Try to take five to fifteen minutes’ exercise, have a short breakfast, and briefly go through your messages and e-mails (up to five minutes) before going to work.
While you commute to work, think about how you can add value to the day, and when to schedule any of the unexpected tasks you’ve learnt about from your latest e-mails or messages, if any.
IN THE OFFICE
The Pareto principle, also known as the 80–20 rule, states that 20 percent of our actions result in 80 percent of the results.
Here are a few tips on how to find the 20 percent that is creating the 80 percent of your desired outcomes:
> Optimise your work schedule
We all have a certain time of the day in which we are more productive. Find your prime time for productivity and optimise your work schedule accordingly.

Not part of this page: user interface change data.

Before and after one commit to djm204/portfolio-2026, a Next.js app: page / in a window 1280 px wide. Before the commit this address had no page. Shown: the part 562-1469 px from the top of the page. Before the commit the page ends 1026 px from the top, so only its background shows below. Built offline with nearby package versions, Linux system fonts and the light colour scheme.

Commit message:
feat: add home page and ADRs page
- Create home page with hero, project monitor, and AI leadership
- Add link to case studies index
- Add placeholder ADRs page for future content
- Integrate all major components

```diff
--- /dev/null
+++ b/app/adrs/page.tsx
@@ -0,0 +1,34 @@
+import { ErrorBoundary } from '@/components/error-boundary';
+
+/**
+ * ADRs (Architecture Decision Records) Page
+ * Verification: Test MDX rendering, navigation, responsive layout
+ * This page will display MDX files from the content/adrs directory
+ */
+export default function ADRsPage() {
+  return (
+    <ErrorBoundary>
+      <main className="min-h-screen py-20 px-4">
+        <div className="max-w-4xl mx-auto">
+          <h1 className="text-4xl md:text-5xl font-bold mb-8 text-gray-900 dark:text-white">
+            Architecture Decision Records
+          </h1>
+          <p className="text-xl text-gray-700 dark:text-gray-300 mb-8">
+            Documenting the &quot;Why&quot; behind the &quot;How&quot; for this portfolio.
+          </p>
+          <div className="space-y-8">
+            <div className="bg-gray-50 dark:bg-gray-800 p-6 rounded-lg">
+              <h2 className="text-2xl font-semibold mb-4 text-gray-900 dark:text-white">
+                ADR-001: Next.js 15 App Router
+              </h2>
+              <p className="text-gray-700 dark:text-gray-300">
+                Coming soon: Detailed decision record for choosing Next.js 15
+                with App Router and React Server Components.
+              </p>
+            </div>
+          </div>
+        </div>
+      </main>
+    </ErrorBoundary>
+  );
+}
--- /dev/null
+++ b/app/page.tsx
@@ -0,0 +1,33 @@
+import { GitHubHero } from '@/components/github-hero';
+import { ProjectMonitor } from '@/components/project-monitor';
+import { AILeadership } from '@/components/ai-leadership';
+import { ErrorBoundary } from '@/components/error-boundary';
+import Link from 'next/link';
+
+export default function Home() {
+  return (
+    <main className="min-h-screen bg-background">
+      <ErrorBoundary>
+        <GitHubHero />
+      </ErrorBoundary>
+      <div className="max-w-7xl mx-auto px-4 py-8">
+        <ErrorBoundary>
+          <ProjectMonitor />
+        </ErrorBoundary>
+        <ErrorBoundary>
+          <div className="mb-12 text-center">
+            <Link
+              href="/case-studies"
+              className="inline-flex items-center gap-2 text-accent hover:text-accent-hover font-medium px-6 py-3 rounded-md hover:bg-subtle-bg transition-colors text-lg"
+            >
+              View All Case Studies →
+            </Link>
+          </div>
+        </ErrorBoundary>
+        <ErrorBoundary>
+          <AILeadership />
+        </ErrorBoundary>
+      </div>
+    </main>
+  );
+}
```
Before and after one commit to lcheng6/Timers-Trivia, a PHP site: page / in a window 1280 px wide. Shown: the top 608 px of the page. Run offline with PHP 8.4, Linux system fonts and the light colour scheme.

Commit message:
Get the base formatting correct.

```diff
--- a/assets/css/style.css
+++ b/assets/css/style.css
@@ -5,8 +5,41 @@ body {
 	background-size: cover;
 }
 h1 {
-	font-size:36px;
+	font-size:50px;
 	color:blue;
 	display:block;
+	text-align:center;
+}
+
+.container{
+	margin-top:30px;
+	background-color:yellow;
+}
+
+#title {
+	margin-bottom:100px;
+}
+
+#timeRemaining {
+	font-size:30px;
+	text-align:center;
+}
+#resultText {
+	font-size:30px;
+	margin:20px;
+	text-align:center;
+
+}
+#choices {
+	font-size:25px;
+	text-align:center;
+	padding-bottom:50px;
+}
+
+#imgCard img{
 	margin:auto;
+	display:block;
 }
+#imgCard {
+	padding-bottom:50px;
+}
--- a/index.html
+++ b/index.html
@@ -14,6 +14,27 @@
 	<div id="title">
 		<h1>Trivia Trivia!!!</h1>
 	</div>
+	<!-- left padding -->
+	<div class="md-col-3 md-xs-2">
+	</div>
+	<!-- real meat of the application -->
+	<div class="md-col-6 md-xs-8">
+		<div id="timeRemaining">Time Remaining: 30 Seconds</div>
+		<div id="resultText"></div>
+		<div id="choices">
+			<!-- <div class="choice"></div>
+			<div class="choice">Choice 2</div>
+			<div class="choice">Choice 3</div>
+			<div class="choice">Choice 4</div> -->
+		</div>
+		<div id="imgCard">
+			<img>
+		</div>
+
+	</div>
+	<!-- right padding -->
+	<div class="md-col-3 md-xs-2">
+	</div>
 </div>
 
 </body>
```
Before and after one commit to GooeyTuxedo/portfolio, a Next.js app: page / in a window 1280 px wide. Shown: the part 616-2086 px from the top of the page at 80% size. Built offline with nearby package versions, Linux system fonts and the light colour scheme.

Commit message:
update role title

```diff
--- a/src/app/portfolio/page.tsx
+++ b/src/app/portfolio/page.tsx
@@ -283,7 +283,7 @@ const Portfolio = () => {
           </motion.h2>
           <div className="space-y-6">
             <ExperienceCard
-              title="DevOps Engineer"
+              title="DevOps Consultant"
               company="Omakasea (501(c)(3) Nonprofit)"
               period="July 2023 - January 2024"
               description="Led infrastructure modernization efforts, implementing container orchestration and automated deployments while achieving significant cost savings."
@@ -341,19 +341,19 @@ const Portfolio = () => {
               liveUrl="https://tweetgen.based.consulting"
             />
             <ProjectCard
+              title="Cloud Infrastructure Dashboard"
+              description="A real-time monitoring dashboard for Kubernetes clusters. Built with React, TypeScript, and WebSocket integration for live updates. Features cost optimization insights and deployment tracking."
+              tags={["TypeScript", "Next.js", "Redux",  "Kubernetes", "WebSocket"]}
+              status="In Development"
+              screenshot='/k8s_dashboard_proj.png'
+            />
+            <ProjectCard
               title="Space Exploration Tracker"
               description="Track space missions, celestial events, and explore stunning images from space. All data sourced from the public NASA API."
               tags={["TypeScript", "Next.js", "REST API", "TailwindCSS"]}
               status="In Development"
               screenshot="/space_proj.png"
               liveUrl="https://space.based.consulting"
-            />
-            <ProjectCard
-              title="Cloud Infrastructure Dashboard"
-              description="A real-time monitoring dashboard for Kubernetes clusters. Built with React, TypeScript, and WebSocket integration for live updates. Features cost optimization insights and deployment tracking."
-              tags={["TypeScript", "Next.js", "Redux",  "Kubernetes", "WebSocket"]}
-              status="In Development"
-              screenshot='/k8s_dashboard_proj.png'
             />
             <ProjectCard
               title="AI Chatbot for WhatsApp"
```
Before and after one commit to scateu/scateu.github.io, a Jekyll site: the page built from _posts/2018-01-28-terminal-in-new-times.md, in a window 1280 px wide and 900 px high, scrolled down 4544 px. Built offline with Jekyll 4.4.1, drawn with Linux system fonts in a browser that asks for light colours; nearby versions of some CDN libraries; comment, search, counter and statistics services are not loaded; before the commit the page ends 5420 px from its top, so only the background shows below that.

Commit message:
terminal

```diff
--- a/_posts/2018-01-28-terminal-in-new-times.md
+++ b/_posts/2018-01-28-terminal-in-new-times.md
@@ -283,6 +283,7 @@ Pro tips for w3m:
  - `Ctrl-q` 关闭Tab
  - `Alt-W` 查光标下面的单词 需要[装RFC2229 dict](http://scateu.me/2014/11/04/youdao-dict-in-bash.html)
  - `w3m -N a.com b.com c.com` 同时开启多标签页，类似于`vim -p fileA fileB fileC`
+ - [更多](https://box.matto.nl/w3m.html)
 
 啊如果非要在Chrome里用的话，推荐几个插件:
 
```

> Decide on the work you’ll do first thing in the morning
Start the day by doing something important. Getting an important task done early will motivate you throughout the day.
> Prioritise tasks
Ideally, you have already done this and now you can just quickly go through your ‘to do’ list. However, you can now check and maybe tweak the listed tasks by their importance to make sure that you finish all of your most important tasks for the day.
> Chunk larger tasks
Most of the important tasks are often the complex ones. To avoid being overwhelmed in the morning, break larger tasks into multiple smaller ones.
> Put a timer on each task
The Pomodoro Technique, a time management method developed by Francesco Cirillo in 1980s, suggests breaking down work in 25 minutes long intervals.
> Don’t multitask
Our brains are less equipped for multitasking tasks that do require brainpower. A 2010 study by neuroscientists at the French medical research agency Inserm showed that a two-task limit is what the human brain can handle.
> Delegate tasks
Feel confident to delegate tasks to your colleagues but make sure to let them know what the deadline for the project is and give them all of the needed information for its successful completion.
> Designate times to handle e-mails
Studies have shown that an average professional spends about 23 percent of the day emailing.
If you are spending an average of over two hours per day replying to e-mails, it could mean you have too much free time on your hands.
Instead of constantly checking your e-mails, check them a few scheduled times per day and turn e-mail notifications off the rest of the time.
> Avoid unnecessary meetings
Knowing what meetings to refuse is as important as fully utilising the power of networking. To avoid stretching yourself too thin, focus on the following:
• Designate certain days of the week for meetings and focus on more core tasks the rest of the time.
• Attend only meetings regarding the phase of the project you are involved in. If you are interested in what happened during the meeting, request to receive notes with the most important details.
> Take breaks
Productivity is not measured by the number of hours you sit at a desk but by how much you get done. Therefore, if working eight to 10 hours per day, take around three to four breaks. Go out on the balcony or in front of your office building to get some fresh air.
> Silent distractions
Certain habits can waste your precious time without you even realising it. To stop distractions killing your productivity, do this:
• Keep your cell phone on silent
• Block time for checking your social media accounts if you are using it for business. If not, check it during your lunch break or after work
• Eliminate mindless Internet surfing
• Limit and control your cigarette breaks
THE EVENING AFTER
In between coming back from work and switching off all your electronic devices an hour before sleep, there is enough time to unwind.
Some people choose to read, while others prefer to go for a walk or meditate.
Whatever you choose, make sure to spend five minutes every evening to write down or read through the list of your goals for that week, month or the whole year. You will be more productive if you keep your ‘goals to achieve’ instead of a ‘to do’ list.
Some goals should take as long as one week, a month or a year to accomplish but they should have a deadline, be specific and cover both your personal and professional life.